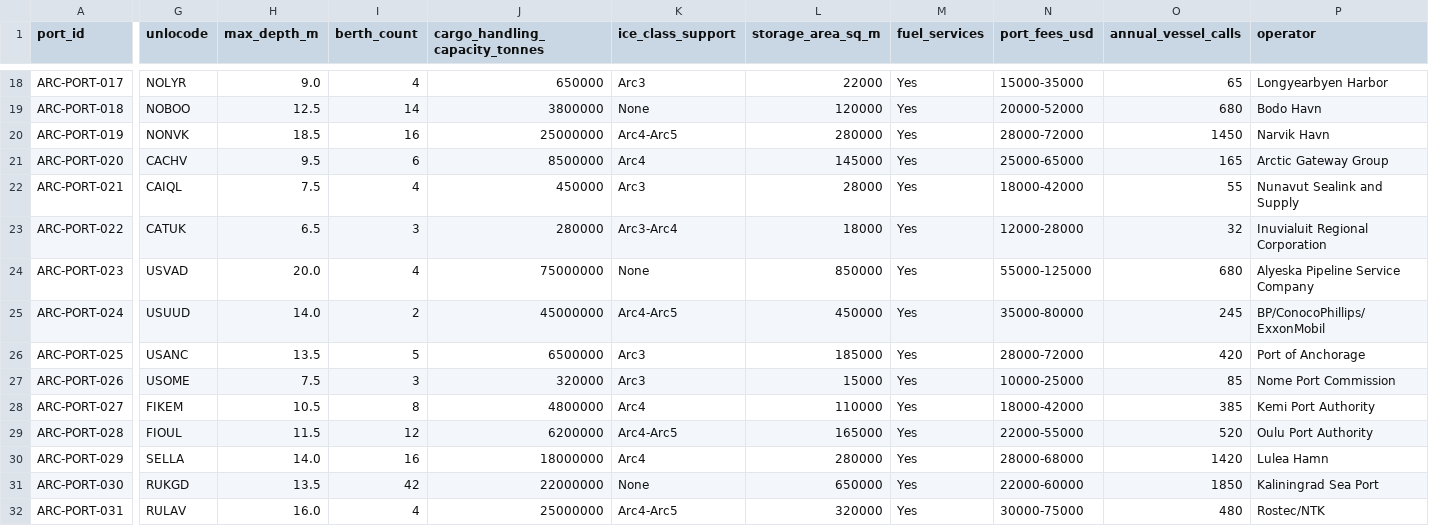
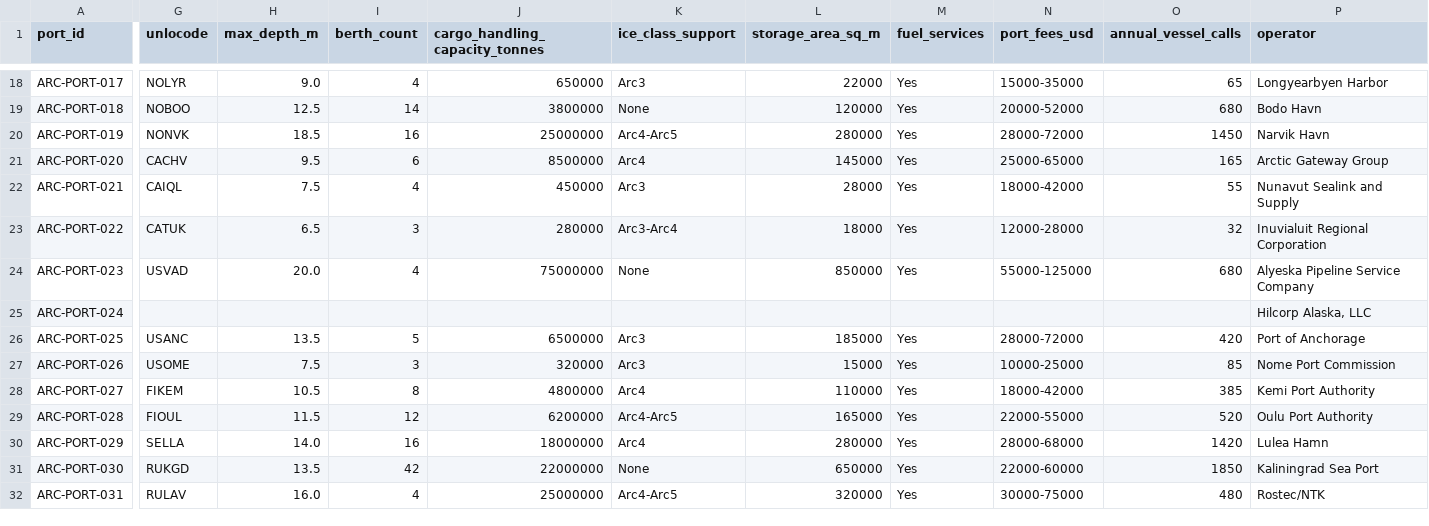
Before and after one commit to International-Arctic/ArcticTradeLanes-Dataset, a CSV file: data/ports.csv, drawn as a sheet; only a part is shown, gaps mark what is left out; the diff covers the shown part only; the diff names each change by its address in the sheet, - before the commit and + after, or states it on an @@ line.

Commit message:
GIS Quality Loop gis-loop-1028-1049: metadata-only (024 unverified fields hidden + Hilcorp operator; SHIP-065/029/027 notes; SHIP-022 copies converged)
No coordinates changed.
- ports.csv (all copies): ARC-PORT-024 Prudhoe Bay West Dock Marine Facility. The legacy oil-terminal values are
  hidden as UNVERIFIED (blanked, with the old values kept in sources): USUUD, depth 14.0, 2 berths, 45 Mt,
  Arc4-Arc5, 450000 m2, fuel Yes, fees 35000-80000, 245 calls. UN/LOCODE: the official UNECE page could not be
  reached (Cloudflare 403). The UNECE code-list mirror (datasets/un-locode) gives USUUD = Thetford, VT and
  Prudhoe Bay = USSCC (no port function), so no code is set. Operator BP/ConocoPhillips/ExxonMobil ->
  Hilcorp Alaska, LLC. Sources: Alaska DEC APDES permit AK0029840 fact sheet 2026 (Prudhoe Bay Seawater
  Treatment Plant at the West Dock Causeway terminus) and NOAA NMFS Alaska LNG Prudhoe Bay POC 2021-01-04
  (West Dock, operated by Hilcorp Alaska, LLC).
- shipbuilding_facilities.csv:
  - ARC-SHIP-065 Korsakov: status note added. AO Rusatom Korsakovskaya Verf (OGRN 1236500004014) was
    liquidated 2025-12-19 per EGRUL (Vestnik gosreg 39(1062) of 2025-10-01; Fedresurs 30785424). Pin unchanged.
  - ARC-SHIP-029 Northern Marine Repair: flagged UNVERIFIED (no official source; 2-decimal Anchorage soft pin).
  - ARC-SHIP-027: renamed Greenland Dockyards -> Nuuk Værft (Nuuk Værft A/S, CVR 12544766). Alias kept.
  - ARC-SHIP-022: the Zo Dataset copy had the quarantine note duplicated, and ATL data/ had a stale
    pre-quarantine row. All copies now carry the canonical single-note row that was already in this repo.
- Zero-tolerance gate PASS: only ARC-PORT-024 props (unlocode, max_depth_m, berths, ice_class_support,
  cargo_capacity_t, annual_vessel_calls, operator) and the ARC-SHIP-027 name changed. 1317 feats,
  25 water_routed, fan_mask 563, display_offset 129. All fixed coords are unchanged, including 024, 054 and 027.
- Atlas: 3996 950b55bb, 4326 c8daef43, manifest a9b57dd1. ports.csv f51019d2. shipbuilding_facilities.csv b96c330e.

```diff
--- a/data/ports.csv
+++ b/data/ports.csv
-G25 (unlocode): USUUD
+G25 (unlocode): (empty)
-H25 (max_depth_m): 14.0
+H25 (max_depth_m): (empty)
-I25 (berth_count): 2
+I25 (berth_count): (empty)
-J25 (cargo_handling_capacity_tonnes): 45000000
+J25 (cargo_handling_capacity_tonnes): (empty)
-K25 (ice_class_support): Arc4-Arc5
+K25 (ice_class_support): (empty)
-L25 (storage_area_sq_m): 450000
+L25 (storage_area_sq_m): (empty)
-M25 (fuel_services): Yes
+M25 (fuel_services): (empty)
-N25 (port_fees_usd): 35000-80000
+N25 (port_fees_usd): (empty)
-O25 (annual_vessel_calls): 245
+O25 (annual_vessel_calls): (empty)
-P25 (operator): BP/ConocoPhillips/ExxonMobil
+P25 (operator): Hilcorp Alaska, LLC
```
Also changed, not shown: 1 edited cell elsewhere in this file, dataset/shipbuilding_facilities.csv, ports.csv, 16 other files.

──────

• _Your objective_: Go through the entries and copy each line holding the string "ConocoPhillips".

• _Result of the task_:
  Prudhoe Bay = USSCC (no port function), so no code is set. Operator BP/ConocoPhillips/ExxonMobil ->
-P25 (operator): BP/ConocoPhillips/ExxonMobil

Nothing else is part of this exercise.